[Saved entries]
▬▬▬▬▬▬▬▬▬▬

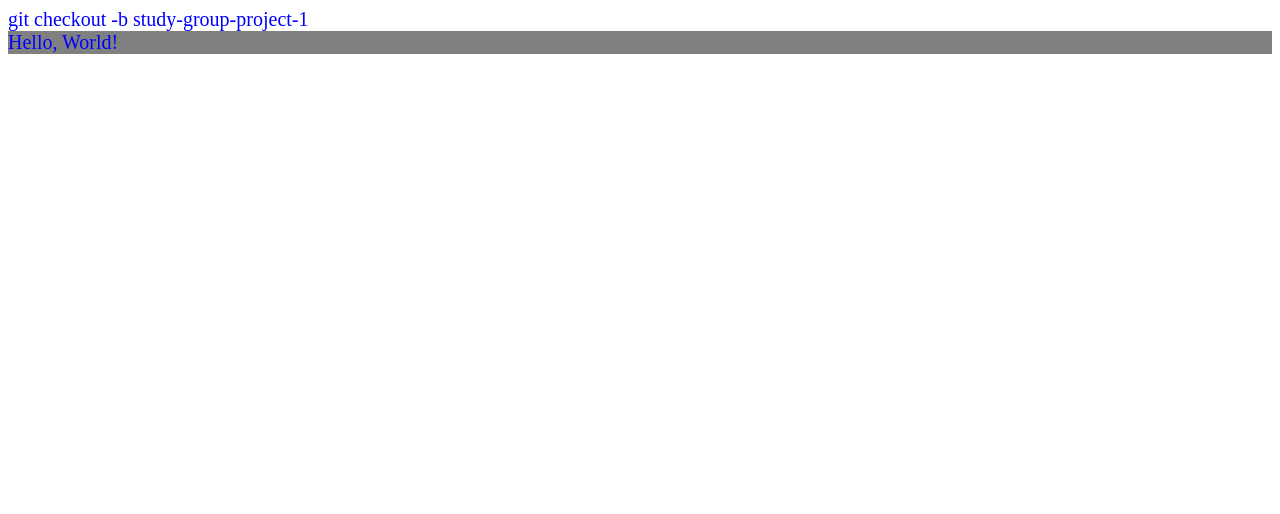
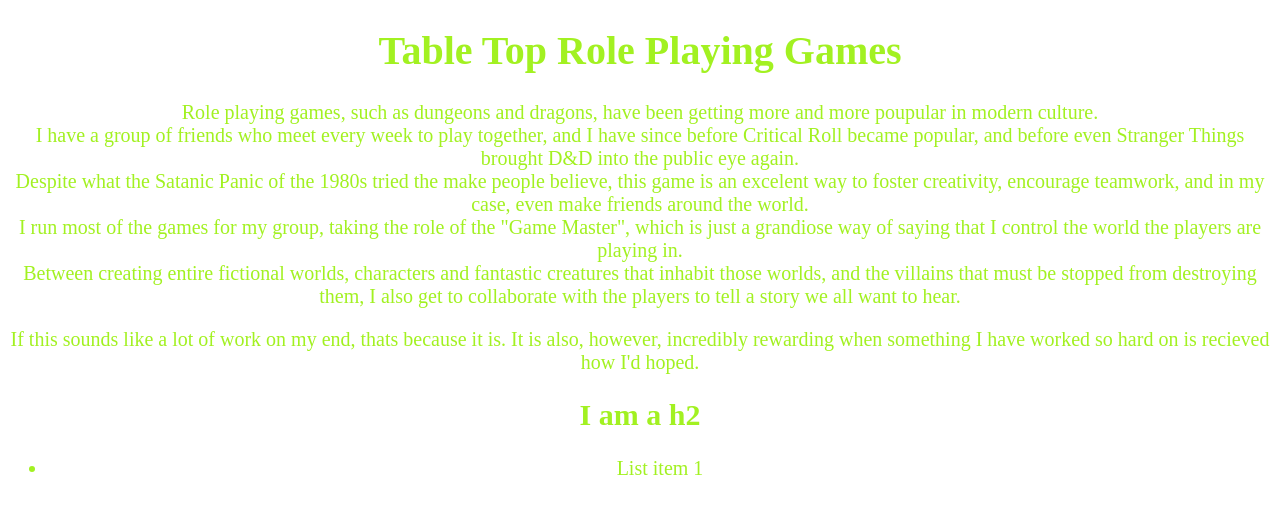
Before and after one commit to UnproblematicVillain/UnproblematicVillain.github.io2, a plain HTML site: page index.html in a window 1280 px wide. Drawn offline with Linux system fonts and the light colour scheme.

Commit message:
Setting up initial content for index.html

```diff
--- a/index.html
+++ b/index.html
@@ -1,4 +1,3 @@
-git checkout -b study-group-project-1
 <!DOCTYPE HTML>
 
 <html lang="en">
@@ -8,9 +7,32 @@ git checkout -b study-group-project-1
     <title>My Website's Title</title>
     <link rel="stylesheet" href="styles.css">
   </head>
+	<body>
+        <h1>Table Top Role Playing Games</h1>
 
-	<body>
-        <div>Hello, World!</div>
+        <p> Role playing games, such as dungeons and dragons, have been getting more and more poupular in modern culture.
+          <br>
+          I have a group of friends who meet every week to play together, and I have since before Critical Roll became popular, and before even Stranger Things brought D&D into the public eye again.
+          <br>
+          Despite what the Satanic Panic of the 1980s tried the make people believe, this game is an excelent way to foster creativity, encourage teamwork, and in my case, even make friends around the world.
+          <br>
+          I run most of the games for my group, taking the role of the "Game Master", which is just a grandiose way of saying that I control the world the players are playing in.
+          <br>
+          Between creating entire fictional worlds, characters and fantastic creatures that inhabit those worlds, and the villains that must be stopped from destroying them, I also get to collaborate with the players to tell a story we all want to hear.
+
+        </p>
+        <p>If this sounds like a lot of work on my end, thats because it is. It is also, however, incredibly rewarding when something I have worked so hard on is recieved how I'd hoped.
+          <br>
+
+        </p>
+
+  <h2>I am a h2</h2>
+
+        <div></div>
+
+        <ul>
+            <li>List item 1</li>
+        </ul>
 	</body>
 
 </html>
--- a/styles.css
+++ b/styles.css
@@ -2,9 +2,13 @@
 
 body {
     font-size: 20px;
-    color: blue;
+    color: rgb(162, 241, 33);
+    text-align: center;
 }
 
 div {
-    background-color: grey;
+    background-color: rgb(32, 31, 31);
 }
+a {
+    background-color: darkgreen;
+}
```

▬▬▬▬▬▬▬▬▬▬

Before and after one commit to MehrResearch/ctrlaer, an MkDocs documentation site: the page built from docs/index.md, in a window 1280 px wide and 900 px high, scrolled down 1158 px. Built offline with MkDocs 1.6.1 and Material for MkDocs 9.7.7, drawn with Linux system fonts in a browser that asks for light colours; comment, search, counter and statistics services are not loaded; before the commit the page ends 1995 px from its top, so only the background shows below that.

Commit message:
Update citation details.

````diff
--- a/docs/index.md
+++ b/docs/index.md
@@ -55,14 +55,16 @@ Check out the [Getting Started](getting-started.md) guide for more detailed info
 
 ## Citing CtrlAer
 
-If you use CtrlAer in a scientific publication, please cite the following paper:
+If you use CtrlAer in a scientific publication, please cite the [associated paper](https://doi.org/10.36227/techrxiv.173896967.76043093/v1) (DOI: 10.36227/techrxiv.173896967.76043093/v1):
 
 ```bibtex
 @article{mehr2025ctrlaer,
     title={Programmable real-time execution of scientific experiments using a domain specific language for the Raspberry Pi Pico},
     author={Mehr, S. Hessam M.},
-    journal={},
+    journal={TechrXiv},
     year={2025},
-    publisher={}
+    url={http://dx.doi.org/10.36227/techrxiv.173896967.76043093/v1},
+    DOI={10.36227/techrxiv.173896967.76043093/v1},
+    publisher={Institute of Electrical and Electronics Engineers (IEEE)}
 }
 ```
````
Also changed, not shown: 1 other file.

▬▬▬▬▬▬▬▬▬▬

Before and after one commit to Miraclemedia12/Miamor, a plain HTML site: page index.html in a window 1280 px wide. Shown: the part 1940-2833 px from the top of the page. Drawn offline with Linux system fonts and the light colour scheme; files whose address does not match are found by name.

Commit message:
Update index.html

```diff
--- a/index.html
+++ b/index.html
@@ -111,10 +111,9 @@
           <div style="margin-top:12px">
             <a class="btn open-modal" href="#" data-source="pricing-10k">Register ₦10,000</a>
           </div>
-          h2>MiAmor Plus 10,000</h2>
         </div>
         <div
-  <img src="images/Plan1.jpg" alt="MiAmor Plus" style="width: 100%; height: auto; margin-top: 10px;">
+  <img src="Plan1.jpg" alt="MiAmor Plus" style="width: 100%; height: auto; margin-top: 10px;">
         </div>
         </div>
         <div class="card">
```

▬▬▬▬▬▬▬▬▬▬

◆ Problem to solve ◆
The answer must be every line of the records that contains the word "color".

◆ Problem solution ◆
-    color: blue;
+    color: rgb(162, 241, 33);
-    background-color: grey;
+    background-color: rgb(32, 31, 31);
+    background-color: darkgreen;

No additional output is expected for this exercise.